Liway (2018)


Glaiza de Castro as Liway sings Himig ng Pag-ibig and Pagbabalik.



If there's one Martial Law film our generation needs to watch today, it has to be Liway.

Our generation is fortunate enough not to have experienced the brutal repercussions of Martial Law firsthand, and yet this is also the very reason why many of us seem unmoved, unfazed, and aren't the slightest bit threatened when it seems like the government is bending in favor of the Marcos family and its cronies, even putting back in power a handful of the shameless ones.


Many times, I'd find myself thinking, what can an individual like me do? Attending rallies, convincing friends to register to vote, sharing news on social media, in hopes to get people to care—these are tiny steps, but is that it? I still don't know the answer. And this is why I am thankful for Liway because it is able to do what is difficult to do today: tell the truth, despite the risks it may take on your life, stand by this truth, and fight for it.

I've seen countless of Martial Law films in my life, and Liway is one of the few that doesn't dwell on the torture (e.g. Batch '81), the brutal killings, or the ruthlessness of the dictator himself. Instead, director Kip Oebanda simply tells his story, growing up in the dark years, through the eyes of Liway.
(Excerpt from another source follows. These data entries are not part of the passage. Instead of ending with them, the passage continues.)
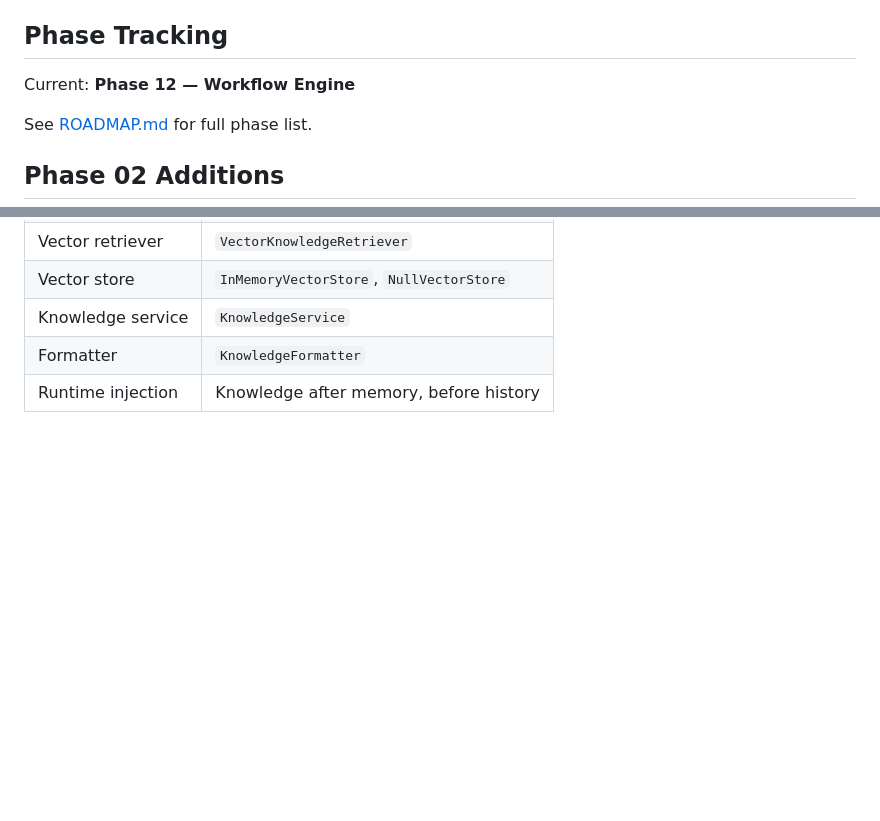
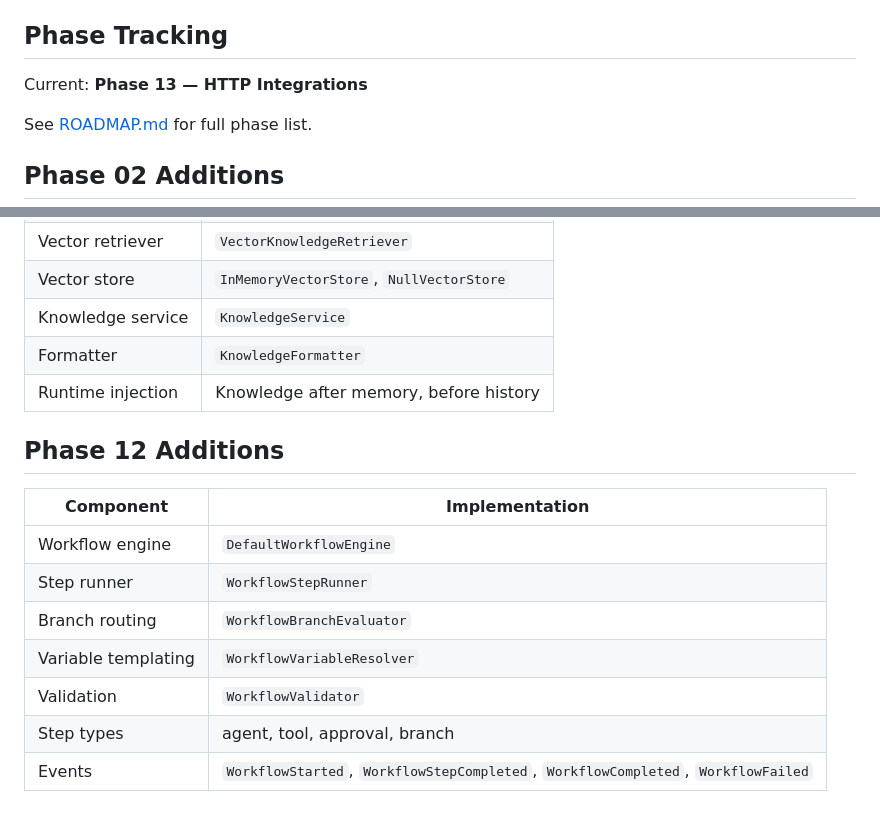
Before and after one commit to hatem-isnaad/limen-ai, a Markdown page: PROJECT_MANIFEST.md, 2 parts joined by grey strips. GitHub-like rendering; blank space fills up the shorter version.

Commit message:
Phase 12: Update workflow engine documentation

```diff
--- a/PROJECT_MANIFEST.md
+++ b/PROJECT_MANIFEST.md
@@ -77,7 +77,7 @@ See `src/Contracts/` — skeleton interfaces for all major subsystems.
 
 ## Phase Tracking
 
-Current: **Phase 12 — Workflow Engine**
+Current: **Phase 13 — HTTP Integrations**
 
 See [ROADMAP.md](ROADMAP.md) for full phase list.
 
@@ -189,3 +189,15 @@ See [ROADMAP.md](ROADMAP.md) for full phase list.
 | Knowledge service | `KnowledgeService` |
 | Formatter | `KnowledgeFormatter` |
 | Runtime injection | Knowledge after memory, before history |
+
+## Phase 12 Additions
+
+| Component | Implementation |
+|-----------|----------------|
+| Workflow engine | `DefaultWorkflowEngine` |
+| Step runner | `WorkflowStepRunner` |
+| Branch routing | `WorkflowBranchEvaluator` |
+| Variable templating | `WorkflowVariableResolver` |
+| Validation | `WorkflowValidator` |
+| Step types | agent, tool, approval, branch |
+| Events | `WorkflowStarted`, `WorkflowStepCompleted`, `WorkflowCompleted`, `WorkflowFailed` |
```
Also changed, not shown: IMPLEMENTATION.md (+14 -5 lines).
Liway was tagged a rebel for teaching her neighbors liberation theology. She was taken to a prison camp with other rebels and criminals, and lived there for years together with her husband Ric and son Dakip.


Parents, criminals, children, and babies—they all lived and co-existed together in that prison compound.

Have you ever imagined what it's like being a child growing up in a cloistered prison? At a time like the Martial Law years? What do you hear the grownups talking about? What do you see when you wake up? Do you get to play? Do you understand violence and danger?


Liway is quietly compelling, and in its simple storytelling, it is able to let us feel the dark and dreary days of the Martial Law era, the forced silence and repression, the abuse and misuse of power, and how it all affects the people, most especially families, mothers, and children. Commander Liway’s bravery, stubbornness, will, and feminine power are enough to touch our hearts, and to make us sit up and listen to what Oebanda is trying to tell us.

In fact, I believe I may have found the answer to my question earlier. Amid the revisionists that threaten, the trolls that spread evil, and the lousy gimmicks that try to distract us from the real issues of the country, Oebanda’s mission is to tell us the truth, show us the facts, and share what really happened. And he is urging us to do the same.

Liway’s fight is our fight, a message to keep going, never tire of supporting, going after, and writing about what is right and true. To tell stories that matter. To not create noise that distracts, but to make noise that brings the truth to light. And to keep fighting—even with ourselves, to fight being okay with what we shouldn't be okay with.

I almost forgot that Liway was based on a true story.

And so when the film ended and the theater lights went on, a man from the audience shouted "Ang tao, ang bayan!" to which the rest replied, "Ngayon ay Lumalaban! Huwag matakot! Makibaka!", and it turns out that Liway—yes the real Commander Liway, Cecilia Flores-Oebanda—was among us. People went over to her, asking her questions, taking photos with and of her, and we just stood nearby, watching everything happening. It was strange and fascinating to see her right in the flesh, like a hero before our eyes.

It felt beautifully strange that her presence that day made me feel hopeful. Before she finally left, she turned to us and said: "O, huwag makalimot, ha." (Don't forget).